"The committee has concluded from its review of health-based evidence that short-term exposure to ambient ozone is likely to contribute to premature deaths," the 13-member panel said.

It added that "studies have yielded strong evidence that short-term exposure to ozone can exacerbate lung conditions, causing illness and hospitalization and can potentially lead to death."

The White House Office of Management and Budget, which in its review of air quality regulations has raised questions about the certainty of the pollution and mortality link, did not immediately return a phone call seeking comment.

"The report is a rebuke of the Bush administration which has consistently tried to downplay the connection between smog and premature death," said Frank O'Donnell, president of Clean Air Watch, a Washington-based advocacy organization.

Vickie Patton, deputy general counsel for the Environmental Defense Fund, said the Academy's findings "refutes the White House skepticism and denial" of a proven link between acute ozone exposure and premature deaths. Such arguments have been used to diminish the health benefits of reducing air pollution, she said.

The Academy panel examined short-term exposure - up to 24 hours - to high levels of ozone, but said more studies also were needed on long-term chronic exposure where the risk of premature death "may be larger than those observed in acute effects studies alone."

Ground-level ozone is formed from nitrogen oxide and organic compounds created by burning fossil fuels and is demonstrated often by the yellow haze or smog that lingers in the air.
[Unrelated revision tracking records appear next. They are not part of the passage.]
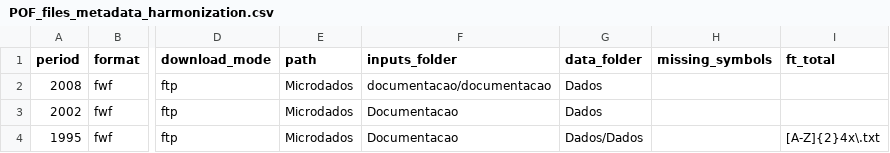
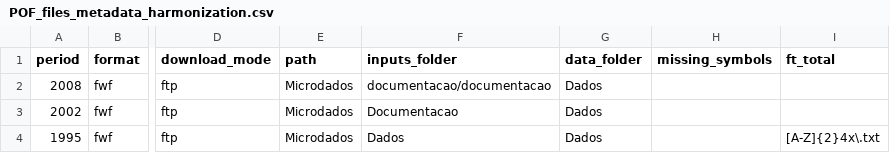
Before and after one commit to lucianomoura90/microdadosBrasil, a CSV file: inst/extdata/POF_files_metadata_harmonization.csv, drawn as a sheet; only a part is shown, gaps mark what is left out; the diff names each change by its address in the sheet, - before the commit and + after, or states it on an @@ line.

Commit message:
Update POF_files_metadata_harmonization.csv

```diff
--- a/inst/extdata/POF_files_metadata_harmonization.csv
+++ b/inst/extdata/POF_files_metadata_harmonization.csv
-F4 (inputs_folder): Documentacao
+F4 (inputs_folder): Dados
-G4 (data_folder): Dados/Dados
+G4 (data_folder): Dados
```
Ozone exposure is a leading cause of respiratory illnesses and especially affects the elderly, those with respiratory problems and children.

While premature death from ozone exposure is greater among individuals with lung and heart disease, the report said such deaths are not restricted to people who are at a high risk of death within a few days.

The scientists said they could not determine, based on a review of health studies, whether there is a threshold below which no fatalities can be assured from ozone exposure. If there is such a point, it is below the ozone levels allowed for public health.

Environmentalists and health advocates have argued that a string of health studies and surveys show that exposure to smoggy air not only aggravates respiratory problems, but causes thousands of deaths a year.

But in a number of instances the EPA and the White House Office of Management and Budget, which reviews regulations, have been at odds over the certainty of a link between smog levels and deaths.

Patton said the OMB in a number of air pollution regulations has sought to minimize the relationship of pollution and premature deaths, resulting in a lower calculation of health benefits from pollution reductions.

"This has been used by industry to try to attack health standards by minimizing the societal benefits," said Patton.

One such case involves the EPA's decision last month to toughen the ozone health standard, reducing the allowable concentration in the air.

When the cost-benefit analysis was being prepared in connection with the rulemaking, the OMB argued there is "considerable uncertainty" in the association between ozone levels and deaths.

As a result, the EPA issued a wide cost-benefit range from an annual net societal cost of $20 billion (euro12.5 billion) to a savings of $23 billion (euro14.4 billion), depending largely on whether one takes into account lives saved from ozone-related premature deaths.

OMB officials also have objected to the EPA quantifying ozone-related mortality benefits in new emissions standards for lawn mowers and other small engines that release large amounts of ozone-forming pollution.

In response, the EPA removed "all references to quantified ozone benefits" in the proposed rule, according to an e-mail sent by EPA to the OMB. The small engine regulation is awaiting final action.